When Travis Beckles surrendered his sawed-off shotgun to a Miami detective, he almost certainly didn’t expect to spark a chain of events that could lead to major changes in the way federal agencies operate.
When Beckles was taken into police custody in 2007, his girlfriend asked authorities to remove his gun from her residence; he directed officers to the weapon, concealed under his girlfriend’s mattress. He was later charged and convicted of one felony count of being in possession of a firearm — Beckles had two prior felony drug convictions. Given these two convictions, the court determined that Beckles was a career offender. The U.S. Sentencing Guidelines (USSG), the set of rules which establish uniform sentencing practices across federal courts, instructed that his sentence should therefore be enhanced.
The court also ruled that Beckles’s possession of the shotgun constituted a “crime of violence,” which, per the USSG, also requires a sentence enhancement. The court ultimately sentenced Beckles to 30 years in prison.
Beckles brought an appeal, Beckles v. U.S., in which he argued that his sentence was wrongly enhanced. He asserted that mere possession of a weapon does not constitute a “crime of violence,” and that his sentence enhancement should therefore be vacated. His appeal was rejected by the 11th Circuit U.S. Court of Appeals. The U.S. Supreme Court agreed to hear his case in late June.

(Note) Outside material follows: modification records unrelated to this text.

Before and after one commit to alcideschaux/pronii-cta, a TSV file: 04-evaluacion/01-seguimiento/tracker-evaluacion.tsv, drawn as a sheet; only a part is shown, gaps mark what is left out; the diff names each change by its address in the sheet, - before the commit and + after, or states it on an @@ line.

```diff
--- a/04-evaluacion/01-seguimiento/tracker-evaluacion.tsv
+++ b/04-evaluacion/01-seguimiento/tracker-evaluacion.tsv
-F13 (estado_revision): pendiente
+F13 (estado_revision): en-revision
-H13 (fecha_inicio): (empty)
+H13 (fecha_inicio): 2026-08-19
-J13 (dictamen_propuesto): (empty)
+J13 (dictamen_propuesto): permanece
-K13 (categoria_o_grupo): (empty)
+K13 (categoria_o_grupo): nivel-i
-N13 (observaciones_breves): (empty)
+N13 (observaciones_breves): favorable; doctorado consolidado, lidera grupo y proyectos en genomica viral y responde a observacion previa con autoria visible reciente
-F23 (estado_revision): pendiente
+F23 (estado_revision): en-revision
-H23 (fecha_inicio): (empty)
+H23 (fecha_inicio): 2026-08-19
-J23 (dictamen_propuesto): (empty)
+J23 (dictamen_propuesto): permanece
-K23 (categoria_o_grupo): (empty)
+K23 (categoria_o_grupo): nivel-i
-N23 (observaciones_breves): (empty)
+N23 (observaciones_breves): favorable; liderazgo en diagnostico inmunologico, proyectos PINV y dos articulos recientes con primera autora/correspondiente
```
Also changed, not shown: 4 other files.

His argument was bolstered when the Supreme Court issued it’s ruling last year in Johnson v. U.S. In that case, the Court found that the phrase “violent felony” — the functional equivalent of the phrase “crime of violence” — as it appears in the Armed Career Criminal Act (ACCA) was unconstitutionally vague. A seven-justice majority led by the late Antonin Scalia reasoned by a due process analysis that the phrase, referred to as the “residual clause,” is poorly defined and leads to arbitrary and capricious application, in violation of the Fifth Amendment’s Due Process Clause.
Beckles made essentially the same argument, arguing that the phrase “crime of violence” in the USSG is as vague as the residual clause of the ACCA, and should therefore be struck down (which, by extension, would vacate Beckles’s additional penalties.)
His argument could have major consequences for the way federal agencies operate.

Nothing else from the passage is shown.